Print all of the records below again without a single difference.
---------- Extracted data
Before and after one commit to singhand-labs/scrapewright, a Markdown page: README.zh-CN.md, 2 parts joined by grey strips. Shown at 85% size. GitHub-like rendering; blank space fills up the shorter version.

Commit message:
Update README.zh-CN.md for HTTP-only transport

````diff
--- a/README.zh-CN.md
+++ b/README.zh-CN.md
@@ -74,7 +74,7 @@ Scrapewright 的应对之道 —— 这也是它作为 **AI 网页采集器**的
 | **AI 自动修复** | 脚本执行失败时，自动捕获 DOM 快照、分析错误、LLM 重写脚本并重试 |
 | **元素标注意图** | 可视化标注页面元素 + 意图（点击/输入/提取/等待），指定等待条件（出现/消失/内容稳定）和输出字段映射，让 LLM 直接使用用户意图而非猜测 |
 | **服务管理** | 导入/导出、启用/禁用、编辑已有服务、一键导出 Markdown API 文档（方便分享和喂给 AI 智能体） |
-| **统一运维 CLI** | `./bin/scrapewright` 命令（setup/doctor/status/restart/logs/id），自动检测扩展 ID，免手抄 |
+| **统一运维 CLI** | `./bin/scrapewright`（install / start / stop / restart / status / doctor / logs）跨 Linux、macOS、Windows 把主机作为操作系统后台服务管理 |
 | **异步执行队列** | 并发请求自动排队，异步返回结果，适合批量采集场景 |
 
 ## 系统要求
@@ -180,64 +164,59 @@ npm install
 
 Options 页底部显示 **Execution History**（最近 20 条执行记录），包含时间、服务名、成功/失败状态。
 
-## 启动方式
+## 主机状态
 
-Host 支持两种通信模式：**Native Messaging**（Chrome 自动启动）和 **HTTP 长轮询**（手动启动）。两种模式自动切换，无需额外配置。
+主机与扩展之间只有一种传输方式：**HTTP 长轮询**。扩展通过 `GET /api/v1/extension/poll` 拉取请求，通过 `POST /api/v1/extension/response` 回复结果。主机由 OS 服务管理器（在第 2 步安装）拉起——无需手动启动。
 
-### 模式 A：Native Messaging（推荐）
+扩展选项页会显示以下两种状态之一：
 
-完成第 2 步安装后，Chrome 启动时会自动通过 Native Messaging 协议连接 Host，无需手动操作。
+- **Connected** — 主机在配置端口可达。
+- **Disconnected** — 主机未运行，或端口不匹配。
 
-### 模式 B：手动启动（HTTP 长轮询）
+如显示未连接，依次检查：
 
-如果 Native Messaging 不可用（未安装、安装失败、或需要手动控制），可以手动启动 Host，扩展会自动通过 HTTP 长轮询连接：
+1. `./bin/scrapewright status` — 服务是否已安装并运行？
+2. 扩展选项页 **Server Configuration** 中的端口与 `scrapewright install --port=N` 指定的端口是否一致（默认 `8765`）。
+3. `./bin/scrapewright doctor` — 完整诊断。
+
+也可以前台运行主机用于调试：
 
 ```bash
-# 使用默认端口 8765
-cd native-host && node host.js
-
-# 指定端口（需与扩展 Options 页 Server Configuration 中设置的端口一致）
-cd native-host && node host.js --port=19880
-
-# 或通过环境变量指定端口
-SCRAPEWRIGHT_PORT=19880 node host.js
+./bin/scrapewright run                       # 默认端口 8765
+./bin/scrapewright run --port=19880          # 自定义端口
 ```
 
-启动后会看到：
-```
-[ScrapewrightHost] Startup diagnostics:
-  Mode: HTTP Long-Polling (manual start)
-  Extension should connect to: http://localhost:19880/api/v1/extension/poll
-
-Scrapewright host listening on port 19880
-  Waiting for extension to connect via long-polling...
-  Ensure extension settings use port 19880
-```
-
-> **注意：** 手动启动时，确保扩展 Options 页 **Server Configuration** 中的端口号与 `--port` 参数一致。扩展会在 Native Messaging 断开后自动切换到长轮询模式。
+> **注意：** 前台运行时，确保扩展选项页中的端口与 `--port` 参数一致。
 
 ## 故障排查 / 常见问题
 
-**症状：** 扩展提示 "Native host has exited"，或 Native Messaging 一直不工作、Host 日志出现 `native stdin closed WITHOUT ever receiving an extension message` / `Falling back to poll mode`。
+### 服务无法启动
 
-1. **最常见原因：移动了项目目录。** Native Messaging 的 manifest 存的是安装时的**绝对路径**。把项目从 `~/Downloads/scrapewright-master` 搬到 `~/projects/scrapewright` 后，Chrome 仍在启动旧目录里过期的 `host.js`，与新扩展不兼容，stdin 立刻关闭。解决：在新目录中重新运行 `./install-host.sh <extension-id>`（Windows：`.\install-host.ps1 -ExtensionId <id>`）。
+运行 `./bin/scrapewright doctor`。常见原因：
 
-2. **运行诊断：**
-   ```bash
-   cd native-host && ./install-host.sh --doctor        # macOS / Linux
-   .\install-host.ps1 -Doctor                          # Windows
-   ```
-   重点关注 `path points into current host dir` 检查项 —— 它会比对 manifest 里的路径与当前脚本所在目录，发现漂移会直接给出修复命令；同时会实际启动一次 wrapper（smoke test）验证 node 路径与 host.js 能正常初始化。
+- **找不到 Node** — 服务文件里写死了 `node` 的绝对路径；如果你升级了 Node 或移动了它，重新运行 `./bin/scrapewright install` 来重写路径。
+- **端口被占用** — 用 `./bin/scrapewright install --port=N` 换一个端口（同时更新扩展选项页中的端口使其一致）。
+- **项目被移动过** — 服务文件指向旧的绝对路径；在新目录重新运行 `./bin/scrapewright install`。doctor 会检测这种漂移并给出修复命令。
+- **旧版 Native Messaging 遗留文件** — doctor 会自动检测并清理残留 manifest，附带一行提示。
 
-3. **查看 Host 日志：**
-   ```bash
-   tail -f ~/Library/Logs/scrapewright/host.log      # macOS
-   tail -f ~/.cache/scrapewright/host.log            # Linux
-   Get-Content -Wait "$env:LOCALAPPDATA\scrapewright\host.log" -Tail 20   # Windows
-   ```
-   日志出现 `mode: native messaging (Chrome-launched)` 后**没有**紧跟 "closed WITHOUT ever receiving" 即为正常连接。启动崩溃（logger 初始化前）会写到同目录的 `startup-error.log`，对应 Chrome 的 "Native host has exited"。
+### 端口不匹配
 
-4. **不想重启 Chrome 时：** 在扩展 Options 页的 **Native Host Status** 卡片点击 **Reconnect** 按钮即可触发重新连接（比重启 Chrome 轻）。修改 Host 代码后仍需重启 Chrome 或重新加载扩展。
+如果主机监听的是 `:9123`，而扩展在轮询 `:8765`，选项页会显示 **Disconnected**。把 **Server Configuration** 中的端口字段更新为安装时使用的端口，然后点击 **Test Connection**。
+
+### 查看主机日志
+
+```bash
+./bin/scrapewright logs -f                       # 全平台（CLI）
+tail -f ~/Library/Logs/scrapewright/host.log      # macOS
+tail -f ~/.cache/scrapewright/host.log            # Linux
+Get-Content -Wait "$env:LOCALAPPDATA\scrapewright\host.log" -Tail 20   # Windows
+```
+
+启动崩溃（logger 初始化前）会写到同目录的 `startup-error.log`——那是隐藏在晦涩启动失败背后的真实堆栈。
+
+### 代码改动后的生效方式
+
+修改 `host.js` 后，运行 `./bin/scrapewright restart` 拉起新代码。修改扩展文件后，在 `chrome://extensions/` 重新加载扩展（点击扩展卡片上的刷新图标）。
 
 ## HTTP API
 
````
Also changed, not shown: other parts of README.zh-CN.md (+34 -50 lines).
--------------------
• **Problem solution**
Before and after one commit to singhand-labs/scrapewright, a Markdown page: README.zh-CN.md, 2 parts joined by grey strips. Shown at 85% size. GitHub-like rendering; blank space fills up the shorter version.

Commit message:
Update README.zh-CN.md for HTTP-only transport

````diff
--- a/README.zh-CN.md
+++ b/README.zh-CN.md
@@ -74,7 +74,7 @@ Scrapewright 的应对之道 —— 这也是它作为 **AI 网页采集器**的
 | **AI 自动修复** | 脚本执行失败时，自动捕获 DOM 快照、分析错误、LLM 重写脚本并重试 |
 | **元素标注意图** | 可视化标注页面元素 + 意图（点击/输入/提取/等待），指定等待条件（出现/消失/内容稳定）和输出字段映射，让 LLM 直接使用用户意图而非猜测 |
 | **服务管理** | 导入/导出、启用/禁用、编辑已有服务、一键导出 Markdown API 文档（方便分享和喂给 AI 智能体） |
-| **统一运维 CLI** | `./bin/scrapewright` 命令（setup/doctor/status/restart/logs/id），自动检测扩展 ID，免手抄 |
+| **统一运维 CLI** | `./bin/scrapewright`（install / start / stop / restart / status / doctor / logs）跨 Linux、macOS、Windows 把主机作为操作系统后台服务管理 |
 | **异步执行队列** | 并发请求自动排队，异步返回结果，适合批量采集场景 |
 
 ## 系统要求
@@ -180,64 +164,59 @@ npm install
 
 Options 页底部显示 **Execution History**（最近 20 条执行记录），包含时间、服务名、成功/失败状态。
 
-## 启动方式
+## 主机状态
 
-Host 支持两种通信模式：**Native Messaging**（Chrome 自动启动）和 **HTTP 长轮询**（手动启动）。两种模式自动切换，无需额外配置。
+主机与扩展之间只有一种传输方式：**HTTP 长轮询**。扩展通过 `GET /api/v1/extension/poll` 拉取请求，通过 `POST /api/v1/extension/response` 回复结果。主机由 OS 服务管理器（在第 2 步安装）拉起——无需手动启动。
 
-### 模式 A：Native Messaging（推荐）
+扩展选项页会显示以下两种状态之一：
 
-完成第 2 步安装后，Chrome 启动时会自动通过 Native Messaging 协议连接 Host，无需手动操作。
+- **Connected** — 主机在配置端口可达。
+- **Disconnected** — 主机未运行，或端口不匹配。
 
-### 模式 B：手动启动（HTTP 长轮询）
+如显示未连接，依次检查：
 
-如果 Native Messaging 不可用（未安装、安装失败、或需要手动控制），可以手动启动 Host，扩展会自动通过 HTTP 长轮询连接：
+1. `./bin/scrapewright status` — 服务是否已安装并运行？
+2. 扩展选项页 **Server Configuration** 中的端口与 `scrapewright install --port=N` 指定的端口是否一致（默认 `8765`）。
+3. `./bin/scrapewright doctor` — 完整诊断。
+
+也可以前台运行主机用于调试：
 
 ```bash
-# 使用默认端口 8765
-cd native-host && node host.js
-
-# 指定端口（需与扩展 Options 页 Server Configuration 中设置的端口一致）
-cd native-host && node host.js --port=19880
-
-# 或通过环境变量指定端口
-SCRAPEWRIGHT_PORT=19880 node host.js
+./bin/scrapewright run                       # 默认端口 8765
+./bin/scrapewright run --port=19880          # 自定义端口
 ```
 
-启动后会看到：
-```
-[ScrapewrightHost] Startup diagnostics:
-  Mode: HTTP Long-Polling (manual start)
-  Extension should connect to: http://localhost:19880/api/v1/extension/poll
-
-Scrapewright host listening on port 19880
-  Waiting for extension to connect via long-polling...
-  Ensure extension settings use port 19880
-```
-
-> **注意：** 手动启动时，确保扩展 Options 页 **Server Configuration** 中的端口号与 `--port` 参数一致。扩展会在 Native Messaging 断开后自动切换到长轮询模式。
+> **注意：** 前台运行时，确保扩展选项页中的端口与 `--port` 参数一致。
 
 ## 故障排查 / 常见问题
 
-**症状：** 扩展提示 "Native host has exited"，或 Native Messaging 一直不工作、Host 日志出现 `native stdin closed WITHOUT ever receiving an extension message` / `Falling back to poll mode`。
+### 服务无法启动
 
-1. **最常见原因：移动了项目目录。** Native Messaging 的 manifest 存的是安装时的**绝对路径**。把项目从 `~/Downloads/scrapewright-master` 搬到 `~/projects/scrapewright` 后，Chrome 仍在启动旧目录里过期的 `host.js`，与新扩展不兼容，stdin 立刻关闭。解决：在新目录中重新运行 `./install-host.sh <extension-id>`（Windows：`.\install-host.ps1 -ExtensionId <id>`）。
+运行 `./bin/scrapewright doctor`。常见原因：
 
-2. **运行诊断：**
-   ```bash
-   cd native-host && ./install-host.sh --doctor        # macOS / Linux
-   .\install-host.ps1 -Doctor                          # Windows
-   ```
-   重点关注 `path points into current host dir` 检查项 —— 它会比对 manifest 里的路径与当前脚本所在目录，发现漂移会直接给出修复命令；同时会实际启动一次 wrapper（smoke test）验证 node 路径与 host.js 能正常初始化。
+- **找不到 Node** — 服务文件里写死了 `node` 的绝对路径；如果你升级了 Node 或移动了它，重新运行 `./bin/scrapewright install` 来重写路径。
+- **端口被占用** — 用 `./bin/scrapewright install --port=N` 换一个端口（同时更新扩展选项页中的端口使其一致）。
+- **项目被移动过** — 服务文件指向旧的绝对路径；在新目录重新运行 `./bin/scrapewright install`。doctor 会检测这种漂移并给出修复命令。
+- **旧版 Native Messaging 遗留文件** — doctor 会自动检测并清理残留 manifest，附带一行提示。
 
-3. **查看 Host 日志：**
-   ```bash
-   tail -f ~/Library/Logs/scrapewright/host.log      # macOS
-   tail -f ~/.cache/scrapewright/host.log            # Linux
-   Get-Content -Wait "$env:LOCALAPPDATA\scrapewright\host.log" -Tail 20   # Windows
-   ```
-   日志出现 `mode: native messaging (Chrome-launched)` 后**没有**紧跟 "closed WITHOUT ever receiving" 即为正常连接。启动崩溃（logger 初始化前）会写到同目录的 `startup-error.log`，对应 Chrome 的 "Native host has exited"。
+### 端口不匹配
 
-4. **不想重启 Chrome 时：** 在扩展 Options 页的 **Native Host Status** 卡片点击 **Reconnect** 按钮即可触发重新连接（比重启 Chrome 轻）。修改 Host 代码后仍需重启 Chrome 或重新加载扩展。
+如果主机监听的是 `:9123`，而扩展在轮询 `:8765`，选项页会显示 **Disconnected**。把 **Server Configuration** 中的端口字段更新为安装时使用的端口，然后点击 **Test Connection**。
+
+### 查看主机日志
+
+```bash
+./bin/scrapewright logs -f                       # 全平台（CLI）
+tail -f ~/Library/Logs/scrapewright/host.log      # macOS
+tail -f ~/.cache/scrapewright/host.log            # Linux
+Get-Content -Wait "$env:LOCALAPPDATA\scrapewright\host.log" -Tail 20   # Windows
+```
+
+启动崩溃（logger 初始化前）会写到同目录的 `startup-error.log`——那是隐藏在晦涩启动失败背后的真实堆栈。
+
+### 代码改动后的生效方式
+
+修改 `host.js` 后，运行 `./bin/scrapewright restart` 拉起新代码。修改扩展文件后，在 `chrome://extensions/` 重新加载扩展（点击扩展卡片上的刷新图标）。
 
 ## HTTP API
 
````
Also changed, not shown: other parts of README.zh-CN.md (+34 -50 lines).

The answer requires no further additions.